[BA] Art History and Criticism
[Minor] Human Rights and Humanitarian Affairs
In Deferred American Dream, I explore my parents’ hopes and realities in pursuing an American Dream that began in the 1990s and remains unfulfilled to this day. Using family photographs, personal objects, and constructed or manipulated materials, I reference what feels like the never-ending pursuit of a near future that escapes the current reality of dangerous labor or threats of violence.
Over the years of traveling to Mexico to visit my parents, I have realized the complexity of being divided between two countries––both for myself and them. As a child, my dad’s phrase was, “When we all move back to Mexico…” in high school it was “When you come visit us this Christmas…” and now it is “When we are finally able to move back to the U.S. with you…” Who moves and where to change in each phrase––what stays consistent is their future tense.
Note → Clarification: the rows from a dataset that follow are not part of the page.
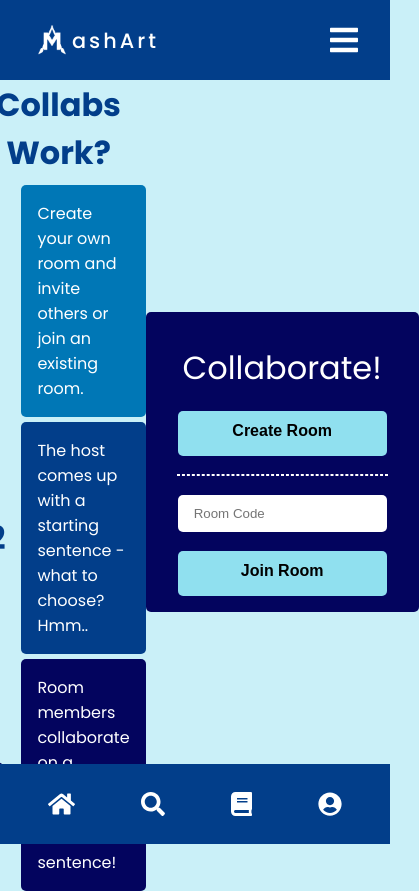
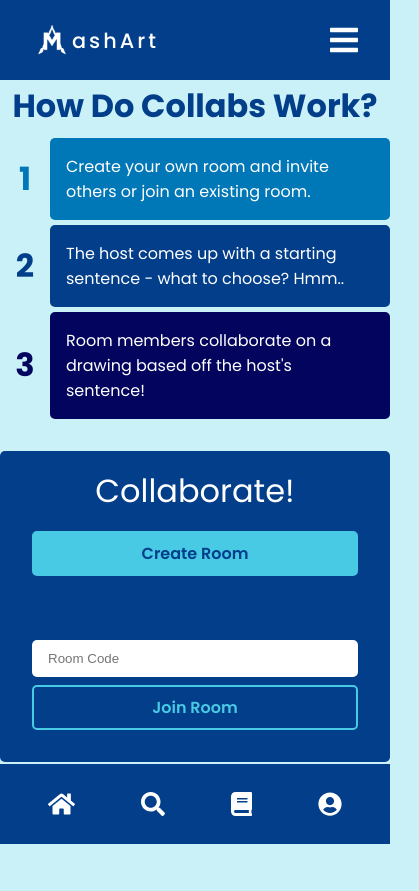
Before and after one commit to HARALARK/MashArt, a React (Create React App) app in the folder mashart/frontend/: page /collab in a window 390 px wide. Shown: the whole page, 419 px wide, since content can reach past the window. After the commit the page ends 844 px from the top, so only its background shows below. Built offline with nearby package versions, Linux system fonts and the light colour scheme; sample sign-in values are in the browser's storage; a web font is replaced by a local one.

Commit message:
added style changes with responsive design

```diff
--- a/mashart/frontend/src/screens/CollabScreen.js
+++ b/mashart/frontend/src/screens/CollabScreen.js
@@ -1,67 +1,57 @@
-import React, {useState} from "react"
-import { useSelector } from "react-redux";
+import React, { useEffect, useState } from "react"
+import { useSelector } from "react-redux"
 import styled from "styled-components"
 import Message from "../components/styled-components/Message"
 import device from "../screen_sizes/devices"
-import { Input } from "../components/styled-components/Input";
-import GameInfo from "../components/GameInfo";
-
+import { Input } from "../components/styled-components/Input"
+import GameInfo from "../components/GameInfo"
+import { useNavigate } from "react-router-dom"
 
 const CollabScreen = () => {
-
-
-    const [roomCode] = useState("")
+  const navigate = useNavigate()
+  const [roomCode, setRoomCode] = useState("")
 
   const userLogin = useSelector((state) => state.userLogin)
-    const { loading, error } = userLogin
+  const { loading, userInfo, error } = userLogin
+
+  useEffect(() => {
+    if (!userInfo) {
+      navigate("/")
+    }
+  }, [userInfo, navigate])
 
   return (
-        <Hero>
     <Container>
-                <div className ="explain-container">
       <GameInfo />
-                </div>
-                <div className="join-container">
+      <div>
         <Form>
           <p className="heading">Collaborate!</p>
           {loading && <Message>Loading...</Message>}
           {error && <Message variant="error">{error}</Message>}
-                          <SubmitButton type = "button" value="Create Room"  />
 
-                        <Divider></Divider>
+          <Button className="create-room">Create Room</Button>
+
           <Input
             type="text"
             placeholder="Room Code"
-                            // Need something here to search for valid room
-                            required
+            onChange={(e) => setRoomCode(e.target.value)}
           />
 
-                        <SubmitButton type = "button" value="Join Room"  />
+          <Button className="join-room">Join Room</Button>
         </Form>
       </div>
     </Container>
-        </Hero>
-
-
   )
 }
 
-const Hero = styled.section`
-  width: 100%;
-  display: flex;
-  justify-content: center;
-  align-items: center;
-`
-const Divider = styled.section`
-  outline: 1px dashed white;
-`
 const Container = styled.div`
   display: flex;
+  flex-direction: column;
+  gap: 2rem;
+
   align-items: center;
   justify-content: center;
-
-  height: calc(100vh - 80px);
-
+  height: calc(100vh - 160px);
 
   .heading {
     color: var(--light);
@@ -69,43 +59,53 @@ const Container = styled.div`
     text-align: center;
   }
 
-  @media ${device.laptop} {
-    height: calc(100vh - 80px);
+  @media ${device.tablet} {
+    flex-direction: row;
     justify-content: space-between;
-    gap: 2rem;
     padding: 0 2rem;
-
-    .explain-container {
-      display: flex;
-    }
   }
 `
 
 const Form = styled.form`
-  background-color: var(--secondary-dark);
-  padding: 2rem 2rem 1rem;
+  background-color: var(--secondary);
+  padding: 1rem 2rem 2rem;
   border-radius: 5px;
   display: flex;
   flex-direction: column;
-  gap: 1.2rem;
+  width: 390px;
+`
 
-  @media ${device.tablet} {
-    height: 400px;
-    width: 400px;
+const Button = styled.p`
+  text-align: center;
+  padding: 0.5rem 1rem;
+  border-radius: 5px;
+  font-size: 1rem;
+  font-weight: 600;
+  cursor: pointer;
+  transition: 100ms ease-in-out;
+
+  &.create-room {
+    margin: 1rem 0 4rem;
+    background-color: var(--primary-dark);
+    color: var(--secondary);
+    border: 2px solid var(--primary-dark);
+  }
+
+  &.create-room:hover {
+    color: var(--light);
+  }
+
+  &.join-room {
+    margin-top: 0.5rem;
+    background-color: transparent;
+    color: var(--primary-dark);
+    border: 2px solid var(--primary-dark);
+  }
+
+  &.join-room:hover {
+    background-color: var(--primary-dark);
+    border: 2px solid var(--primary-dark);
+    color: var(--secondary);
   }
 `
-
-const SubmitButton = styled(Input)`
-  background-color: var(--primary);
-  color: var(--dark);
-  font-weight: 600;
-  margin: 0rem 0 0rem;
-  font-size: 1rem;
-  padding-bottom: 1rem;
-  cursor: pointer;
-
-  &:hover {
-    background-color: var(--primary-dark);
-  }
-`
-export default CollabScreen;
+export default CollabScreen
```
Lines whose indentation alone changed are shown as unchanged.
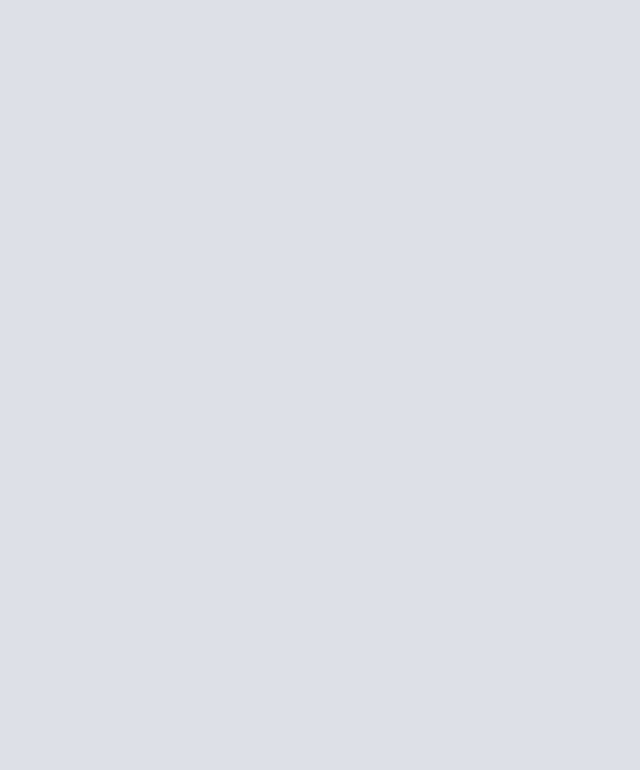
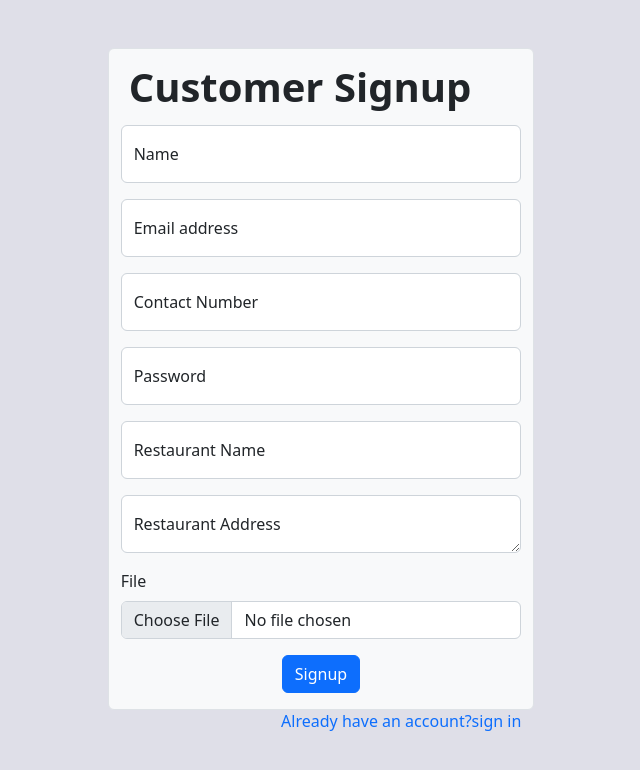
Before and after one commit to Vatsu919/pomato, a React (Create React App) app: page / in a window 1280 px wide. Before the commit this address had no page. Shown: the top 770 px of the page, without its empty margins (319-959 px from the left). Built offline with nearby package versions, Linux system fonts and the light colour scheme.

Commit message:
Added Restaurant Manager signup and login

```diff
--- a/src/App.js
+++ b/src/App.js
@@ -2,13 +2,14 @@ import './App.css';
 import 'bootstrap/dist/css/bootstrap.min.css';
 import CustomerAuthForm from './components/CustomerAuthForm';
 import { Route, Routes} from 'react-router-dom';
+import ManagerAuthForm from './components/ManagerAuthForm/ManagerAuthForm';
 
 
 function App() {
   return (
     <>
 
-
+        <ManagerAuthForm />
         <Routes>
           <Route path='/customerAuth' element={<CustomerAuthForm />} />
         </Routes>
--- a/src/components/CustomerAuthForm.jsx
+++ b/src/components/ManagerAuthForm/ManagerAuthForm.jsx
@@ -1,26 +1,41 @@
-import React, { useState } from 'react';
+import React from 'react';
 import Form from 'react-bootstrap/Form';
 import Button from 'react-bootstrap/Button';
 import { FloatingLabel } from 'react-bootstrap';
+import { useState } from 'react';
 
-
-const CustomerAuthForm = () => {
-
+const ManagerAuthForm = () => {
     const [isLogin,setIsLogin] = useState(false);
     const [formData,setFormData] = useState({
         name: '',
         contactnumber: '',
         email: '',
-        password: ''
+        password: '',
+        restaurantname: '',
+        restaurantimage: ''
+
     });
+
+    const handleChange = (e) => {
+        console.log(e.target.files[0]);
+        var reader = new FileReader();
+        reader.readAsDataURL(e.target.files[0]);
+
+
+        reader.onload = () => {
+          console.log(reader.result);
+          setFormData({...formData,restaurantimage: reader.result});
+        }
+    }
+
     return (
-        <div className="container col-sm-6 col-md-4 border rounded-2 mt-5 bg-light"  >
+        <div className="container col-sm-6 col-lg-4 border rounded-2 mt-5 bg-light"  >
         <Form>
             <legend className='fs-1 fw-semibold m-2'>Customer {isLogin ? "Login":"Signup"}</legend>
 
             {!isLogin &&
                 <FloatingLabel controlId="floatingInput" label="Name" className="mb-3">
-                <Form.Control type="name" name="name" placeholder="Enter name" onChange={(e) => setFormData({...formData,name:e.target.value})} required />
+                <Form.Control type="text" name="name" placeholder="Enter name" onChange={(e) => setFormData({...formData,name:e.target.value})} required />
                 </FloatingLabel>
             }
             <FloatingLabel controlId="floatingInput" label="Email address" className="mb-3">
@@ -36,13 +51,31 @@ const CustomerAuthForm = () => {
             <FloatingLabel controlId="floatingInput" label="Password" className="mb-3">
                 <Form.Control type="password" name="password" placeholder="Enter Password"  onChange={(e) => setFormData({...formData,password:e.target.value})} required />
             </FloatingLabel>
+
+            {!isLogin &&
+                <FloatingLabel controlId="floatingInput" label="Restaurant Name" className="mb-3">
+                <Form.Control type="text" name="restaurantname" placeholder="Enter Restaurant name" onChange={(e) => setFormData({...formData,restaurantname:e.target.value})} required />
+                </FloatingLabel>
+            }
+            {!isLogin &&
+                <FloatingLabel controlId="floatingInput" label="Restaurant Address" className="mb-3">
+                <Form.Control as="textarea" name="restaurantaddress" placeholder="Enter Restaurant Address" onChange={(e) => setFormData({...formData,restaurantaddress:e.target.value})} required />
+                </FloatingLabel>
+            }
+            {!isLogin &&
+                <Form.Group className="mb-3" controlId="formBasicFile">
+                    <Form.Label>File</Form.Label>
+                    <Form.Control type="file" onChange={handleChange} />
+                </Form.Group>
+            }
             <div className='text-center'>
-                <Button variant="primary" className="mb-3">{(isLogin)?"Login":"Signup"}</Button>
+                <Button variant="primary" className="mb-3" onClick={() => {console.log(formData)}}>{(isLogin)?"Login":"Signup"}</Button>
             </div>
             <div className="text-primary mb-2 float-end" style = {{cursor: "pointer"}} onClick={() => setIsLogin(!isLogin)}>Already have an account?sign in</div>
+
         </Form>
         </div>
      );
 }
 
-export default CustomerAuthForm;
+export default ManagerAuthForm;
```
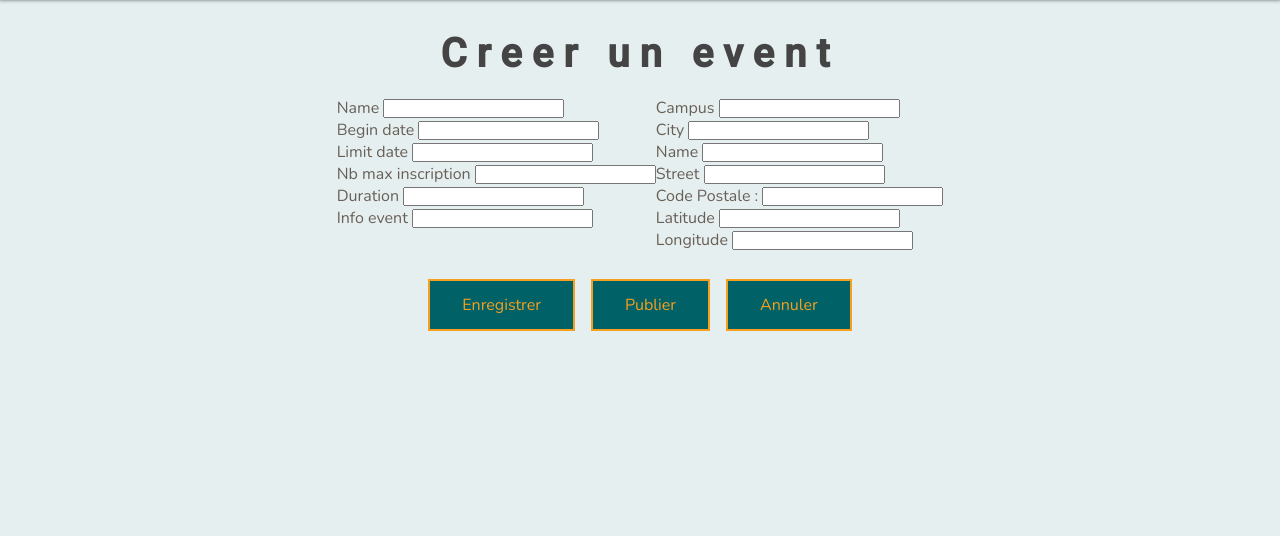
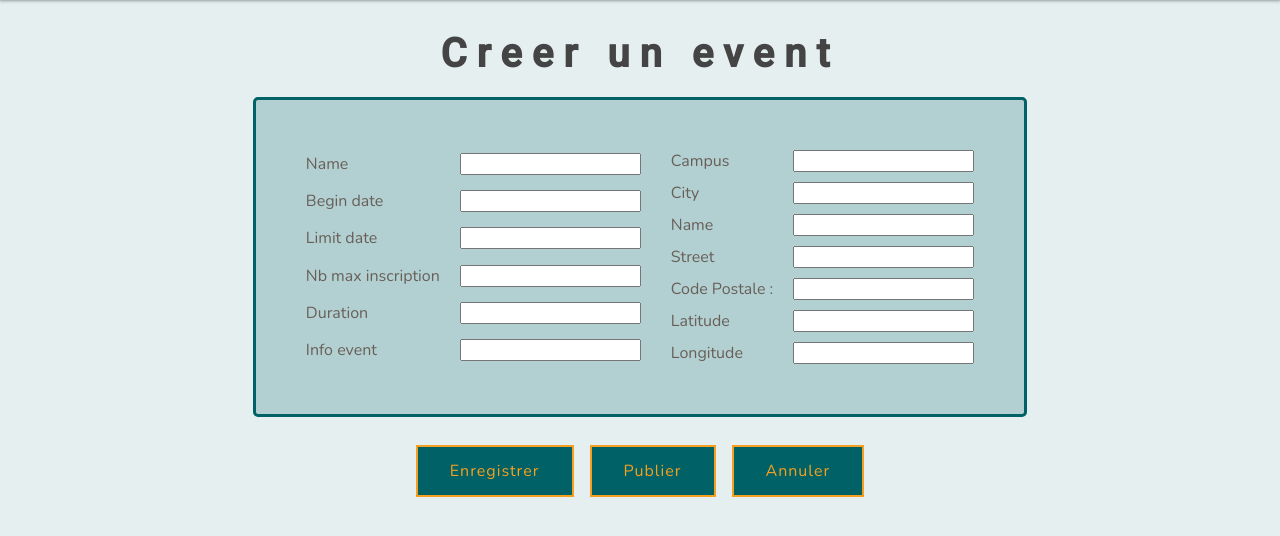
Before and after one commit to KanThor73/eni-events, a Symfony app: template templates/event/createEvent.html.twig in a window 1280 px wide. Shown: the part 110-646 px from the top of the page. Run offline with Twig, Linux system fonts and the light colour scheme; the template is opened without the code that fills it, so the values that code supplies are empty; form fields are guessed from the names that the template uses; some libraries are stand-ins or nearby versions.

Commit message:
update cityForm/placeForm

```diff
--- a/composer.json
+++ b/composer.json
@@ -24,6 +24,7 @@
         "symfony/twig-bundle": "6.3.*",
         "symfony/yaml": "6.3.*",
         "twig/extra-bundle": "^3.7",
+        "twig/intl-extra": "^3.7",
         "twig/twig": "^2.12|^3.0"
     },
     "config": {
--- /dev/null
+++ b/package.json
@@ -0,0 +1,5 @@
+{
+  "dependencies": {
+    "flatpickr": "^4.6.13"
+  }
+}
--- a/public/css/base.css
+++ b/public/css/base.css
@@ -39,23 +39,12 @@ ul{
     list-style: none;
 }
 
-/*.btn-primary{*/
-/*    cursor: pointer;*/
-/*    color: var(--secondary);*/
-/*    background: var(--primary);*/
-/*    font-size: 2rem;*/
-/*    font-weight: 500;*/
-/*    padding: 1rem;*/
-/*    margin: 0rem 1rem;*/
-/*    border-radius: 0.4rem;*/
-/*    border: none;*/
-/*    letter-spacing: 0.1rem;*/
-/*}*/
 
 .btn-primary{
     font-weight: 600;
     padding: 1.3rem;
     cursor: pointer;
+    letter-spacing: 0.1rem;
     color: var(--secondary);
     background: var(--primary);
     border: 2px solid;
--- a/public/css/createEvent.css
+++ b/public/css/createEvent.css
@@ -3,3 +3,24 @@
     flex-direction: column;
     align-items: center;
 }
+
+.form-container{
+    background: var(--primary-light);
+    padding: 3.5rem;
+    border-radius: 0.5rem;
+    border: 3px solid var(--primary);
+}
+
+.form-location{
+    justify-content: space-around;
+}
+.form-details{
+    justify-content: space-around;
+}
+
+.form-row{
+    margin: 0.5rem;
+    display: flex;
+    justify-content: space-between;
+    column-gap: 2rem;
+}
--- a/src/Controller/EventController.php
+++ b/src/Controller/EventController.php
@@ -26,9 +26,11 @@ class EventController extends AbstractController
 
         $event = new Event();
         $place = new Place();
+        $city = new City();
 
         $eventForm = $this->createForm(EventType::class, $event)->handleRequest($request);
         $placeForm = $this->createForm(PlaceType::class, $place)->handleRequest($request);
+        $cityForm = $this->createForm(CityType::class, $city)->handleRequest($request);
 
         if ($eventForm->isSubmitted() && $eventForm->isValid() && $placeForm->isSubmitted() && $placeForm->isValid()) {
 
@@ -46,6 +48,7 @@ class EventController extends AbstractController
         return $this->render('event/createEvent.html.twig', [
             'eventForm' => $eventForm->createView(),
             'placeForm' => $placeForm->createView(),
+            'cityForm' => $cityForm->createView(),
             'codePostale' => '73000'
         ]);
     }
--- a/src/Form/PlaceType.php
+++ b/src/Form/PlaceType.php
@@ -21,6 +21,7 @@ class PlaceType extends AbstractType
             ->add('city', EntityType::class, [
                 'class' => City::class,
                 'choice_label' => 'name',
+                'multiple' => true,
                 'label' => 'Ville'
             ]);
         ;
--- a/templates/event/createEvent.html.twig
+++ b/templates/event/createEvent.html.twig
@@ -10,60 +10,60 @@
 {% block body %}
     <h1 class="m-2">Creer un event</h1>
     {{ form_start(eventForm) }}
-    <div class="event-form-container d-flex ">
-        <div class="form-details">
+    <div class="form-container d-flex ">
+        <div class="form-details d-flex flex-column m-1">
             <div class="form-row">
                 {{ form_label(eventForm.name) }}
                 {{ form_widget(eventForm.name) }}
-                {{ form_errors(eventForm.name) }}
             </div>
+            {{ form_errors(eventForm.name) }}
             <div class="form-row">
                 {{ form_label(eventForm.beginDate) }}
                 {{ form_widget(eventForm.beginDate) }}
-                {{ form_errors(eventForm.beginDate) }}
             </div>
+            {{ form_errors(eventForm.beginDate) }}
             <div class="form-row">
                 {{ form_label(eventForm.limitDate) }}
                 {{ form_widget(eventForm.limitDate) }}
-                {{ form_errors(eventForm.limitDate) }}
             </div>
+            {{ form_errors(eventForm.limitDate) }}
             <div class="form-row">
                 {{ form_label(eventForm.nbMaxInscription) }}
                 {{ form_widget(eventForm.nbMaxInscription) }}
-                {{ form_errors(eventForm.nbMaxInscription) }}
             </div>
+            {{ form_errors(eventForm.nbMaxInscription) }}
             <div class="form-row">
                 {{ form_label(eventForm.duration) }}
                 {{ form_widget(eventForm.duration) }}
-                {{ form_errors(eventForm.duration) }}
             </div>
+            {{ form_errors(eventForm.duration) }}
             <div class="form-row">
                 {{ form_label(eventForm.infoEvent) }}
                 {{ form_widget(eventForm.infoEvent) }}
-                {{ form_errors(eventForm.infoEvent) }}
             </div>
+            {{ form_errors(eventForm.infoEvent) }}
         </div>
-        <div class="form-location">
+        <div class="form-location d-flex flex-column m-1">
             <div class="form-row">
                 {{ form_label(eventForm.campus) }}
                 {{ form_widget(eventForm.campus) }}
-                {{ form_errors(eventForm.campus) }}
             </div>
+            {{ form_errors(eventForm.campus) }}
             <div class="form-row">
                 {{ form_label(placeForm.city) }}
                 {{ form_widget(placeForm.city) }}
-                {{ form_errors(placeForm.city) }}
             </div>
+            {{ form_errors(placeForm.city) }}
             <div class="form-row">
                 {{ form_label(placeForm.name) }}
                 {{ form_widget(placeForm.name) }}
-                {{ form_errors(placeForm.name) }}
             </div>
+            {{ form_errors(placeForm.name) }}
             <div class="form-row">
                 {{ form_label(placeForm.street) }}
                 {{ form_widget(placeForm.street) }}
-                {{ form_errors(placeForm.street) }}
             </div>
+            {{ form_errors(placeForm.street) }}
             <div class="form-row">
                 <label for="">Code Postale : </label>
                 <input type="text" value="{{ codePostale }}">
@@ -71,13 +71,13 @@
             <div class="form-row">
                 {{ form_label(placeForm.latitude) }}
                 {{ form_widget(placeForm.latitude) }}
-                {{ form_errors(placeForm.latitude) }}
             </div>
+            {{ form_errors(placeForm.latitude) }}
             <div class="form-row">
                 {{ form_label(placeForm.longitude) }}
                 {{ form_widget(placeForm.longitude) }}
-                {{ form_errors(placeForm.longitude) }}
             </div>
+            {{ form_errors(placeForm.longitude) }}
         </div>
     </div>
     <div class="buttons d-flex justify-content-center m-2">
```
Also changed, not shown: public/css/layout.css (+7 -0 lines), src/Form/CityType.php (+7 -0 lines), src/Form/EventType.php (+24 -7 lines), package-lock.json (added), 2 other files.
The performance of building a home is central to my parents’ American Dream. When they lived in the U.S., their aspiration for a better future here was limited because of their immigration status. They ceaselessly worked in meat-packing plants in Nebraska to build their ideal home in Guerrero, Mexico. For my family, as for many immigrant families, the concept of home and the feelings brought by having a home are constantly changing. Home is unfulfilled both in the U.S. and in our home country.
Daniela Chávez is from Grand Island, Nebraska and will graduate from the University of Nebraska-Lincoln with a Bachelor of Arts in Art History and a Bachelor of Fine Arts with an emphasis in Photography in May 2022. Her work has been included in various exhibitions including Togethering at the Houston Center for Photography (2020) and the Albrecht-Kemper Museum of Art’s 2020 Undergraduate Exhibition. Chávez has interned at the Bemis Center for Contemporary Arts in Omaha, and currently works as a Collection Research Intern at the Sheldon Museum of Art in Lincoln.